_HOW TO COMPLETE THIS TASK_
Copy each line from the entries that the word "delRow" appears in.

_RECORDS SUPPLIED_
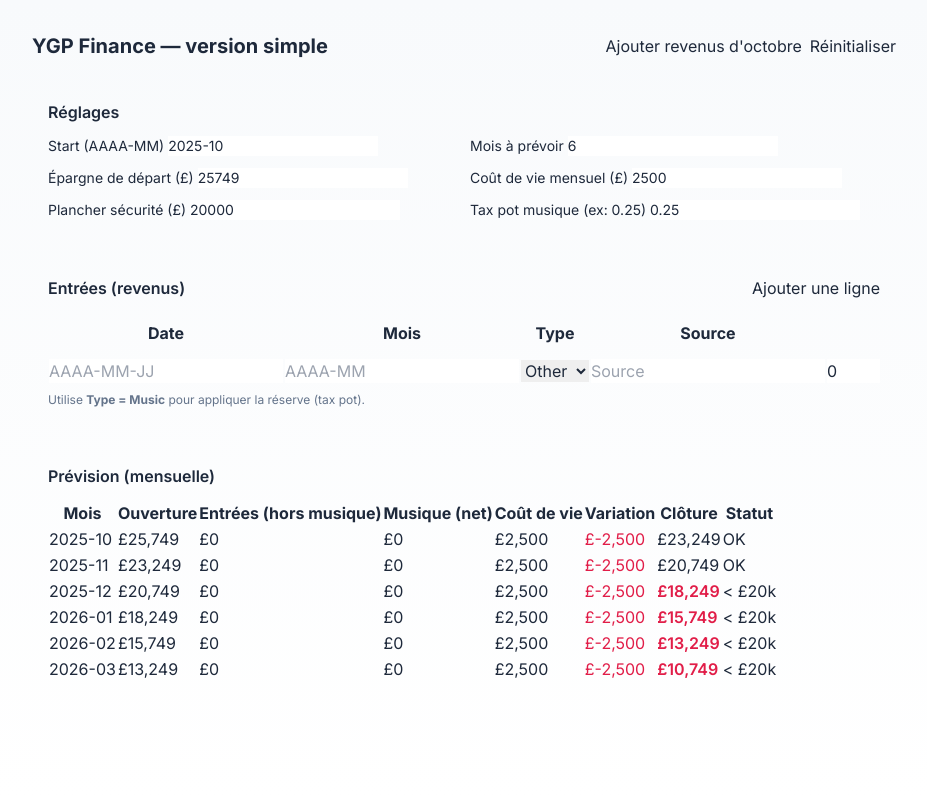
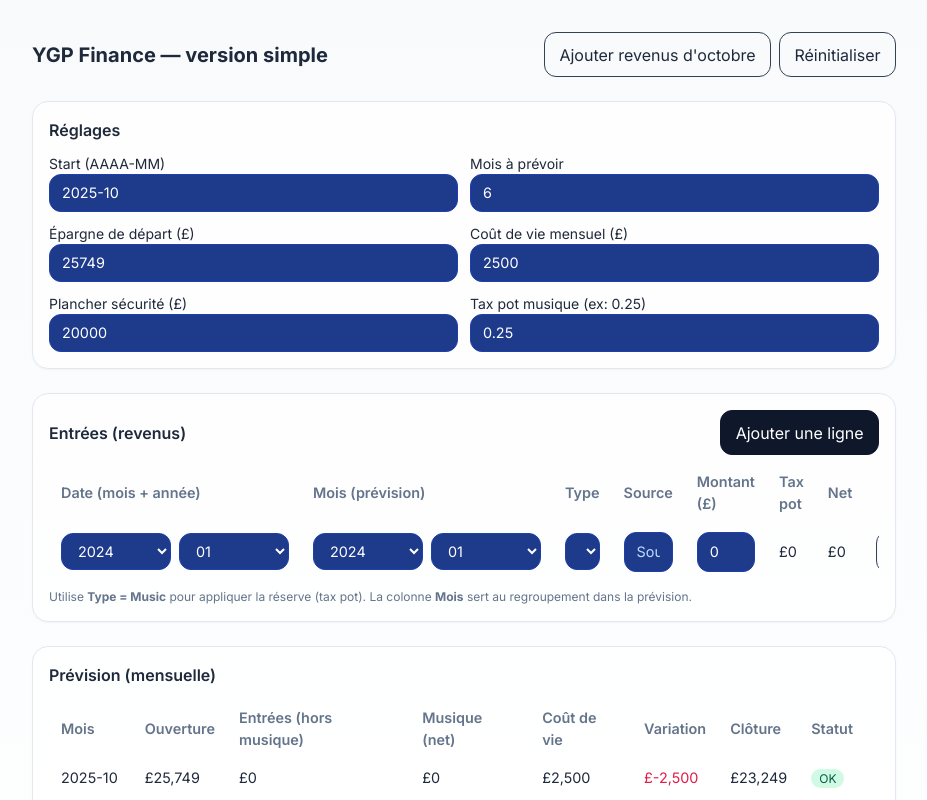
Before and after one commit to yourghostproject/finance, a plain HTML site: page index.html in a window 1280 px wide. Both pictures are taken after a click on the button "Ajouter une ligne". Shown: the top 800 px of the page, without its empty margins (176-1103 px from the left). Drawn offline with nearby package versions, Linux system fonts and the light colour scheme.

Commit message:
Update index.html

```diff
--- a/index.html
+++ b/index.html
@@ -8,18 +8,34 @@
   <link href="https://fonts.googleapis.com/css2?family=Inter:wght@400;600;700&display=swap" rel="stylesheet">
   <style>
     html,body{font-family:Inter,system-ui,-apple-system,Segoe UI,Roboto,Arial}
-    .card{ @apply bg-white/80 dark:bg-slate-900/70 backdrop-blur rounded-2xl border border-slate-200 dark:border-slate-700 shadow-sm; }
-    .input{ @apply w-full rounded-xl border border-slate-300 dark:border-slate-700 bg-white dark:bg-slate-900 px-3 py-2 text-sm; }
-    .btn{ @apply inline-flex items-center justify-center px-3.5 py-2.5 rounded-xl text-sm font-medium border border-slate-300 dark:border-slate-700 bg-slate-50 hover:bg-slate-100 dark:bg-slate-800 dark:hover:bg-slate-700; }
-    .btn-primary{ @apply bg-slate-900 text-white border-slate-900 hover:bg-black; }
-    .pill-ok{ @apply text-emerald-700 bg-emerald-100 px-2 py-0.5 rounded-full text-xs; }
-    .pill-alert{ @apply text-rose-700 bg-rose-100 px-2 py-0.5 rounded-full text-xs; }
-    .table{ @apply w-full text-sm; }
-    .table th{ @apply text-left font-semibold text-slate-500; }
-    .table td,.table th{ @apply px-3 py-2; }
+    /* Inputs bleus lisibles */
+    .input-blue{
+      background:#1e3a8a; /* blue-800 */
+      color:#fff;
+      border:1px solid #1e40af; /* blue-900 */
+      border-radius:0.75rem;
+      padding:0.5rem 0.75rem;
+      width:100%;
+      font-size:0.9rem;
+    }
+    .input-blue::placeholder{ color:#bfdbfe; } /* blue-200 */
+    .input-blue:focus{ outline:2px solid #60a5fa; } /* blue-400 */
+    .btn{display:inline-flex;align-items:center;justify-content:center;padding:0.6rem 0.9rem;border-radius:0.75rem;border:1px solid #334155;background:#f8fafc}
+    .btn:hover{background:#f1f5f9}
+    .btn-primary{background:#0f172a;color:#fff;border-color:#0f172a}
+    .btn-primary:hover{background:#020617}
+    .card{background:rgba(255,255,255,.85);border:1px solid #e2e8f0;border-radius:1rem;box-shadow:0 1px 2px rgba(0,0,0,.04)}
+    .pill-ok{color:#065f46;background:#d1fae5;padding:2px 8px;border-radius:999px;font-size:12px}
+    .pill-alert{color:#9f1239;background:#ffe4e6;padding:2px 8px;border-radius:999px;font-size:12px}
+    .table{width:100%;font-size:0.9rem}
+    .table th{ text-align:left; color:#64748b; font-weight:600; }
+    .table td,.table th{ padding:0.5rem 0.75rem; }
+    /* petits selects alignés */
+    .select-pair{display:flex;gap:8px}
+    .select-pair select{min-width:110px}
   </style>
 </head>
-<body class="min-h-screen bg-gradient-to-b from-slate-50 to-white dark:from-slate-950 dark:to-slate-900 text-slate-800 dark:text-slate-100">
+<body class="min-h-screen bg-gradient-to-b from-slate-50 to-white text-slate-800">
   <div class="max-w-4xl mx-auto px-4 py-8 space-y-6">
 
     <header class="flex items-center justify-between">
@@ -35,22 +51,22 @@
       <h2 class="text-base font-semibold mb-3">Réglages</h2>
       <div class="grid sm:grid-cols-2 gap-3">
         <label class="text-sm">Start (AAAA-MM)
-          <input id="startMonth" class="input" value="2025-10" />
+          <input id="startMonth" class="input-blue" value="2025-10" />
         </label>
         <label class="text-sm">Mois à prévoir
-          <input id="months" type="number" class="input" value="6" />
+          <input id="months" type="number" class="input-blue" value="6" />
         </label>
         <label class="text-sm">Épargne de départ (£)
-          <input id="starting" type="number" class="input" value="25749" />
+          <input id="starting" type="number" class="input-blue" value="25749" />
         </label>
         <label class="text-sm">Coût de vie mensuel (£)
-          <input id="living" type="number" class="input" value="2500" />
+          <input id="living" type="number" class="input-blue" value="2500" />
         </label>
         <label class="text-sm">Plancher sécurité (£)
-          <input id="floor" type="number" class="input" value="20000" />
+          <input id="floor" type="number" class="input-blue" value="20000" />
         </label>
         <label class="text-sm">Tax pot musique (ex: 0.25)
-          <input id="taxRate" type="number" step="0.01" class="input" value="0.25" />
+          <input id="taxRate" type="number" step="0.01" class="input-blue" value="0.25" />
         </label>
       </div>
     </section>
@@ -65,8 +81,8 @@
         <table class="table" id="incomeTable">
           <thead>
             <tr>
-              <th>Date</th>
-              <th>Mois</th>
+              <th>Date (mois + année)</th>
+              <th>Mois (prévision)</th>
               <th>Type</th>
               <th>Source</th>
               <th>Montant (£)</th>
@@ -78,7 +94,7 @@
           <tbody id="incomeBody"></tbody>
         </table>
       </div>
-      <p class="text-xs text-slate-500 mt-2">Utilise <b>Type = Music</b> pour appliquer la réserve (tax pot).</p>
+      <p class="text-xs text-slate-500 mt-2">Utilise <b>Type = Music</b> pour appliquer la réserve (tax pot). La colonne <b>Mois</b> sert au regroupement dans la prévision.</p>
     </section>
 
     <!-- 3) Prévision claire -->
@@ -106,10 +122,14 @@
   </div>
 
 <script>
-const STORAGE='ygp_finance_simple_v1';
+const STORAGE='ygp_finance_simple_v2';
 let state = JSON.parse(localStorage.getItem(STORAGE)||'{}');
-if(!state.settings){ state={settings:{startMonth:'2025-10',months:6,starting:25749,living:2500,floor:20000,taxRate:0.25}, incomes:[]}; }
-
+if(!state.settings){
+  state = {
+    settings:{startMonth:'2025-10',months:6,starting:25749,living:2500,floor:20000,taxRate:0.25},
+    incomes:[]
+  };
+}
 const el={
   startMonth:document.getElementById('startMonth'),
   months:document.getElementById('months'),
@@ -123,37 +143,153 @@ const el={
   btnSeed:document.getElementById('btnSeed'),
   btnReset:document.getElementById('btnReset')
 };
+function save(){ localStorage.setItem(STORAGE, JSON.stringify(state)); }
+function monthsFrom(start, n){
+  const [Y,M]=start.split('-').map(Number);
+  const d=new Date(Y,M-1,1);
+  const out=[];
+  for(let i=0;i<n;i++){ out.push(`${d.getFullYear()}-${String(d.getMonth()+1).padStart(2,'0')}`); d.setMonth(d.getMonth()+1); }
+  return out;
+}
+function renderSettings(){
+  const s=state.settings;
+  el.startMonth.value=s.startMonth;
+  el.months.value=s.months;
+  el.starting.value=s.starting;
+  el.living.value=s.living;
+  el.floor.value=s.floor;
+  el.taxRate.value=s.taxRate;
+}
+function readSettings(){
+  const s=state.settings;
+  s.startMonth=el.startMonth.value.trim();
+  s.months=parseInt(el.months.value||6,10);
+  s.starting=parseFloat(el.starting.value||0);
+  s.living=parseFloat(el.living.value||0);
+  s.floor=parseFloat(el.floor.value||0);
+  s.taxRate=parseFloat(el.taxRate.value||0.25);
+  save(); render();
+}
 
-function save(){ localStorage.setItem(STORAGE, JSON.stringify(state)); }
-function monthsFrom(start, n){ const [Y,M]=start.split('-').map(Number); const d=new Date(Y,M-1,1); const out=[]; for(let i=0;i<n;i++){ out.push(`${d.getFullYear()}-${String(d.getMonth()+1).padStart(2,'0')}`); d.setMonth(d.getMonth()+1); } return out; }
+/* helpers dropdown */
+function yearOptions(start=2024,end=2028){
+  const a=[]; for(let y=start;y<=end;y++) a.push(`<option value="${y}">${y}</option>`); return a.join('');
+}
+function monthOptions(){
+  const names=['01','02','03','04','05','06','07','08','09','10','11','12'];
+  return names.map((m,i)=>`<option value="${m}">${m}</option>`).join('');
+}
+function makeSelectPair(currentYYYYMM, attrs){
+  const [yy,mm] = (currentYYYYMM||'').split('-');
+  return `
+    <div class="select-pair">
+      <select class="input-blue" ${attrs} data-part="year">
+        ${yearOptions()}
+      </select>
+      <select class="input-blue" ${attrs} data-part="month">
+        ${monthOptions()}
+      </select>
+    </div>
+  `;
+}
+function setPairValues(container, yymm){
+  const [yy,mm]=(yymm||'').split('-');
+  const y=container.querySelector('select[data-part="year"]');
+  const m=container.querySelector('select[data-part="month"]');
+  if(yy) y.value=yy; if(mm) m.value=mm;
+}
+function pairToYYYYMM(container){
+  const y=container.querySelector('select[data-part="year"]').value;
+  const m=container.querySelector('select[data-part="month"]').value;
+  return `${y}-${m}`;
+}
 
-function renderSettings(){ const s=state.settings; el.startMonth.value=s.startMonth; el.months.value=s.months; el.starting.value=s.starting; el.living.value=s.living; el.floor.value=s.floor; el.taxRate.value=s.taxRate; }
-function readSettings(){ const s=state.settings; s.startMonth=el.startMonth.value.trim(); s.months=parseInt(el.months.value||6,10); s.starting=parseFloat(el.starting.value||0); s.living=parseFloat(el.living.value||0); s.floor=parseFloat(el.floor.value||0); s.taxRate=parseFloat(el.taxRate.value||0.25); save(); render(); }
+/* table income */
+function addRow(row){
+  state.incomes.push(row||{date:'',month:'',type:'Other',source:'',gross:0});
+  save(); renderIncome(); renderForecast();
+}
+function delRow(i){ state.incomes.splice(i,1); save(); render(); }
+function renderIncome(){
+  el.incomeBody.innerHTML='';
+  state.incomes.forEach((r,i)=>{
+    const isMusic = r.type==='Music';
+    const tax = isMusic ? (Number(r.gross)||0) * state.settings.taxRate : 0;
+    const net = (Number(r.gross)||0) - tax;
 
-function addRow(row){ state.incomes.push(row||{date:'',month:'',type:'Other',source:'',gross:0}); save(); renderIncome(); renderForecast(); }
-function delRow(i){ state.incomes.splice(i,1); save(); render(); }
-
-function renderIncome(){ el.incomeBody.innerHTML=''; state.incomes.forEach((r,i)=>{ const isMusic=(r.type==='Music'); const tax=isMusic? (r.gross||0)*state.settings.taxRate:0; const net=(r.gross||0)-tax; const tr=document.createElement('tr'); tr.innerHTML=`
-  <td><input class="input" value="${r.date||''}" data-i="${i}" data-k="date" placeholder="AAAA-MM-JJ"></td>
-  <td><input class="input" value="${r.month||''}" data-i="${i}" data-k="month" placeholder="AAAA-MM"></td>
+    const tr=document.createElement('tr');
+    tr.innerHTML = `
       <td>
-    <select class="input" data-i="${i}" data-k="type">
+        ${makeSelectPair(r.date? r.date.slice(0,7):'', `data-i="${i}" data-field="date"`)}
+      </td>
+      <td>
+        ${makeSelectPair(r.month||'', `data-i="${i}" data-field="month"`)}
+      </td>
+      <td>
+        <select class="input-blue" data-i="${i}" data-k="type">
           <option ${r.type==='Music'?'selected':''}>Music</option>
           <option ${r.type==='Salary'?'selected':''}>Salary</option>
           <option ${r.type==='Other'?'selected':''}>Other</option>
         </select>
       </td>
-  <td><input class="input" value="${r.source||''}" data-i="${i}" data-k="source" placeholder="Source"></td>
-  <td><input class="input" type="number" value="${r.gross||0}" data-i="${i}" data-k="gross"></td>
+      <td><input class="input-blue" value="${r.source||''}" data-i="${i}" data-k="source" placeholder="Source"></td>
+      <td><input class="input-blue" type="number" value="${r.gross||0}" data-i="${i}" data-k="gross" placeholder="0"></td>
       <td>£${tax.toLocaleString()}</td>
       <td>£${net.toLocaleString()}</td>
-  <td><button class="btn" data-del="${i}">Suppr</button></td>`; el.incomeBody.appendChild(tr); }); }
+      <td><button class="btn" data-del="${i}">Suppr</button></td>
+    `;
+    el.incomeBody.appendChild(tr);
 
-el.incomeBody.addEventListener('input', (e)=>{ const t=e.target; const i=+t.getAttribute('data-i'); const k=t.getAttribute('data-k'); if(Number.isInteger(i) && k){ let v=t.value; if(k==='gross') v=parseFloat(v||0); state.incomes[i][k]=v; save(); render(); }});
-el.incomeBody.addEventListener('click', (e)=>{ const b=e.target.closest('button[data-del]'); if(b){ delRow(+b.getAttribute('data-del')); }});
+    // set selects current values
+    setPairValues(tr.querySelector(`[data-field="date"][data-i="${i}"]`).parentElement, r.date? r.date.slice(0,7):'');
+    setPairValues(tr.querySelector(`[data-field="month"][data-i="${i}"]`).parentElement, r.month||'');
+  });
+}
 
+/* listeners income */
+el.incomeBody.addEventListener('change', (e)=>{
+  const sel = e.target.closest('select');
+  const input = e.target.closest('input');
+  const del = e.target.closest('button[data-del]');
+  if(del){ delRow(+del.getAttribute('data-del')); return; }
+
+  if(sel && sel.hasAttribute('data-i') && sel.hasAttribute('data-field')){
+    const i = +sel.getAttribute('data-i');
+    const field = sel.getAttribute('data-field'); // "date" or "month"
+    const container = sel.closest('.select-pair').parentElement; // td
+    const yymm = pairToYYYYMM(container.querySelector('.select-pair'));
+    if(field==='date'){ state.incomes[i].date = `${yymm}-01`; }
+    if(field==='month'){ state.incomes[i].month = yymm; }
+    save(); render();
+    return;
+  }
+  if(input && input.hasAttribute('data-i')){
+    const i = +input.getAttribute('data-i');
+    const k = input.getAttribute('data-k');
+    let v = input.value;
+    if(k==='gross') v = parseFloat(v||0);
+    state.incomes[i][k] = v;
+    save(); render();
+  }
+});
+
+/* forecast */
 function sum(arr, fn){ return arr.reduce((a,b)=>a+(fn(b)||0),0); }
-function renderForecast(){ const s=state.settings; const months=monthsFrom(s.startMonth,s.months); let opening=s.starting; el.forecastBody.innerHTML=''; months.forEach(m=>{ const rows=state.incomes.filter(r=>r.month===m); const nonMusic=sum(rows,r=> r.type!=='Music'? +r.gross:0); const musicNet=sum(rows,r=> r.type==='Music'? (+r.gross - (+r.gross*s.taxRate)):0 ); const inflows=nonMusic+musicNet; const change=inflows - s.living; const closing=opening + change; const ok=closing>=s.floor; const tr=document.createElement('tr'); tr.innerHTML=`
+function renderForecast(){
+  const s=state.settings;
+  const months=monthsFrom(s.startMonth,s.months);
+  let opening=s.starting;
+  el.forecastBody.innerHTML='';
+  months.forEach(m=>{
+    const rows=state.incomes.filter(r=>r.month===m);
+    const nonMusic=sum(rows,r=> r.type!=='Music'? +r.gross:0);
+    const musicNet=sum(rows,r=> r.type==='Music'? (+r.gross - (+r.gross*s.taxRate)):0 );
+    const inflows=nonMusic+musicNet;
+    const change=inflows - s.living;
+    const closing=opening + change;
+    const ok=closing>=s.floor;
+    const tr=document.createElement('tr');
+    tr.innerHTML=`
       <td>${m}</td>
       <td>£${opening.toLocaleString()}</td>
       <td>£${nonMusic.toLocaleString()}</td>
@@ -161,17 +297,31 @@ function renderForecast(){ const s=state.settings; const months=monthsFrom(s.sta
       <td>£${s.living.toLocaleString()}</td>
       <td class="${change<0?'text-rose-600':''}">£${change.toLocaleString()}</td>
       <td class="${ok?'':'text-rose-600 font-semibold'}">£${closing.toLocaleString()}</td>
-  <td><span class="${ok?'pill-ok':'pill-alert'}">${ok?'OK':'< £20k'}</span></td>`; el.forecastBody.appendChild(tr); opening=closing; }); }
-
+      <td><span class="${ok?'pill-ok':'pill-alert'}">${ok?'OK':'< £20k'}</span></td>
+    `;
+    el.forecastBody.appendChild(tr);
+    opening=closing;
+  });
+}
 function render(){ renderSettings(); renderIncome(); renderForecast(); }
 
-// Buttons
+/* Buttons */
 el.btnAddRow.addEventListener('click',()=> addRow());
-el.btnSeed.addEventListener('click',()=>{ addRow({date:'2025-10-01',month:'2025-10',type:'Other',source:'Flat deposit refund',gross:1000}); addRow({date:'2025-10-01',month:'2025-10',type:'Salary',source:'Final PAYE salary',gross:3300}); });
-el.btnReset.addEventListener('click',()=>{ if(confirm('Tout réinitialiser ?')){ state={settings:{startMonth:'2025-10',months:6,starting:25749,living:2500,floor:20000,taxRate:0.25}, incomes:[]}; save(); render(); }});
+el.btnSeed.addEventListener('click',()=>{
+  addRow({date:'2025-10-01',month:'2025-10',type:'Other',source:'Flat deposit refund',gross:1000});
+  addRow({date:'2025-10-01',month:'2025-10',type:'Salary',source:'Final PAYE salary',gross:3300});
+});
+el.btnReset.addEventListener('click',()=>{
+  if(confirm('Tout réinitialiser ?')){
+    state={settings:{startMonth:'2025-10',months:6,starting:25749,living:2500,floor:20000,taxRate:0.25}, incomes:[]};
+    save(); render();
+  }
+});
 
-// Settings change listeners
-['startMonth','months','starting','living','floor','taxRate'].forEach(id=>{ document.getElementById(id).addEventListener('change', readSettings); });
+/* settings change */
+['startMonth','months','starting','living','floor','taxRate'].forEach(id=>{
+  document.getElementById(id).addEventListener('change', readSettings);
+});
 
 render();
 </script>
```
Lines whose indentation alone changed are shown as unchanged.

_RESULT FOR THIS EXERCISE_
+function delRow(i){ state.incomes.splice(i,1); save(); render(); }
-function delRow(i){ state.incomes.splice(i,1); save(); render(); }
-el.incomeBody.addEventListener('click', (e)=>{ const b=e.target.closest('button[data-del]'); if(b){ delRow(+b.getAttribute('data-del')); }});
+  if(del){ delRow(+del.getAttribute('data-del')); return; }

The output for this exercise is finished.